In 1952, I was introduced to the print medium silk-screen, or ‘serigraphy’, during an exciting two hour session with Torsten Renquist and Sven Olof Ehren. Here was a medium through which one had the capability and the possibility of manipulating and preserving the images that tend to get lost in the process of painting. I began to experiment with the screens, not only making one-off proofs, but also by releasing the screens from their static reproductive role and, thereby, evolved what I call, for want of a better word, “action printing”. As early as the forties, our group was using a terminology for ideas similar to those used by the American Tachiste and Action painters whose work first came to England in the middle fifties. But, although our terminology was similar to theirs, our intentions and commitment, in our view, were more profound. The only idea we appeared to have in common with the Americans was that we had begun to consider the canvas or panel as an area to explore and analyze an actual or imagined object through space relations. Object and space were one and of equal value. Thus the picture surface was no longer the medium for a picture so much as an event. Within the area of activity on the canvas or panel, the painting then becomes a game like chess. There is logic in painting but, unlike chess, as Goya once said, “there are no rules in painting.”

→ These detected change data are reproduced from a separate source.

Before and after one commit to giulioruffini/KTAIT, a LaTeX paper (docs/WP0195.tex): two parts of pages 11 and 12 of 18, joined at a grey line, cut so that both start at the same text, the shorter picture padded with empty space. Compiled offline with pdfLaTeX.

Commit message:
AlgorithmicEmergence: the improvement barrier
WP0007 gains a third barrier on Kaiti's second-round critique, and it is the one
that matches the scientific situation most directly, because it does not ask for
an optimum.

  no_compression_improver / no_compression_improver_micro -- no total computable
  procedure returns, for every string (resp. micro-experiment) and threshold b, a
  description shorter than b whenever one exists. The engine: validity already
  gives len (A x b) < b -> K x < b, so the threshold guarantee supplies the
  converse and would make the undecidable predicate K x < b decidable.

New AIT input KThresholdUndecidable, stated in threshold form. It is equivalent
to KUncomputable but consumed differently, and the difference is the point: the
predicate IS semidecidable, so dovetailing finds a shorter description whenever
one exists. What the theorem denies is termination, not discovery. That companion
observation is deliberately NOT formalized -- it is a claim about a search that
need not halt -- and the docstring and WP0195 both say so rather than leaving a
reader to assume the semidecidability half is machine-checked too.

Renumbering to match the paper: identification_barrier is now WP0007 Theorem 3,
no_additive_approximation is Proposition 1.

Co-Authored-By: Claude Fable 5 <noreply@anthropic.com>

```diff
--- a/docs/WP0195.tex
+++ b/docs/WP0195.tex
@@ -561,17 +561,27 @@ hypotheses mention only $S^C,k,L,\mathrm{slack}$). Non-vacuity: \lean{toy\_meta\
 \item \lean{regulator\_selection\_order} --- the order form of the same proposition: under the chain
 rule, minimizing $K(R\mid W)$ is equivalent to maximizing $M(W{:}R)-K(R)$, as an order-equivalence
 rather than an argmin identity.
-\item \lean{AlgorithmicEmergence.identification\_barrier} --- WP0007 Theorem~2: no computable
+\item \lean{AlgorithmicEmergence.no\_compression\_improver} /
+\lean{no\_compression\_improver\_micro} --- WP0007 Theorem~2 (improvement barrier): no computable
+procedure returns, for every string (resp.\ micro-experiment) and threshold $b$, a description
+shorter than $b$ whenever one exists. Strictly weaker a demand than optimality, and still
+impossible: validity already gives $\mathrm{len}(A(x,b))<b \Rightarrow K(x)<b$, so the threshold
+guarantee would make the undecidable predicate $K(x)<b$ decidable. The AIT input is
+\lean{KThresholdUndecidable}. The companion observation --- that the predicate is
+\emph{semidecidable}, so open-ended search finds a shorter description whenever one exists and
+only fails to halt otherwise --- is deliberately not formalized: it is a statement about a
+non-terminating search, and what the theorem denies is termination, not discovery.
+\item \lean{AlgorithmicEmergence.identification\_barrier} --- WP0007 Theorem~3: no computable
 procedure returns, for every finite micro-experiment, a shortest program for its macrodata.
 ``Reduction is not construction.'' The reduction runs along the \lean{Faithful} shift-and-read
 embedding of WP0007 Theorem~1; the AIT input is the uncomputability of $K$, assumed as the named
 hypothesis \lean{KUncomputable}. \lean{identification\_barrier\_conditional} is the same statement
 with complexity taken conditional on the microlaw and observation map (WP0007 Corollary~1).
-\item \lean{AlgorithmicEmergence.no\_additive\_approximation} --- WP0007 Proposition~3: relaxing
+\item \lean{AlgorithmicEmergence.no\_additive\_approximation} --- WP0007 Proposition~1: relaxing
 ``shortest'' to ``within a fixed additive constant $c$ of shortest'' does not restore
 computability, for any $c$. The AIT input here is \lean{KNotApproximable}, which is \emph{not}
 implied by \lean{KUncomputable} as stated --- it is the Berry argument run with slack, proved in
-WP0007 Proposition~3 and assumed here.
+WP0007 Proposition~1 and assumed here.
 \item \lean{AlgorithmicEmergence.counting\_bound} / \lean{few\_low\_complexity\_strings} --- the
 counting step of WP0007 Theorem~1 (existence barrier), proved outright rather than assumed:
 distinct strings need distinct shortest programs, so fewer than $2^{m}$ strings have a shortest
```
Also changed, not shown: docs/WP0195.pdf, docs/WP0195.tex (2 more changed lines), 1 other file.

In 1955 the English painter and critic Patrick Heron wrote: “In painting merely to observe is to subscribe to the heresy of realism; and merely to project a rhythm is to subscribe to the opposite heresy of non-figuration.”

[Page last updated: 8th March 2005]

© Cliff Holden 2004-2015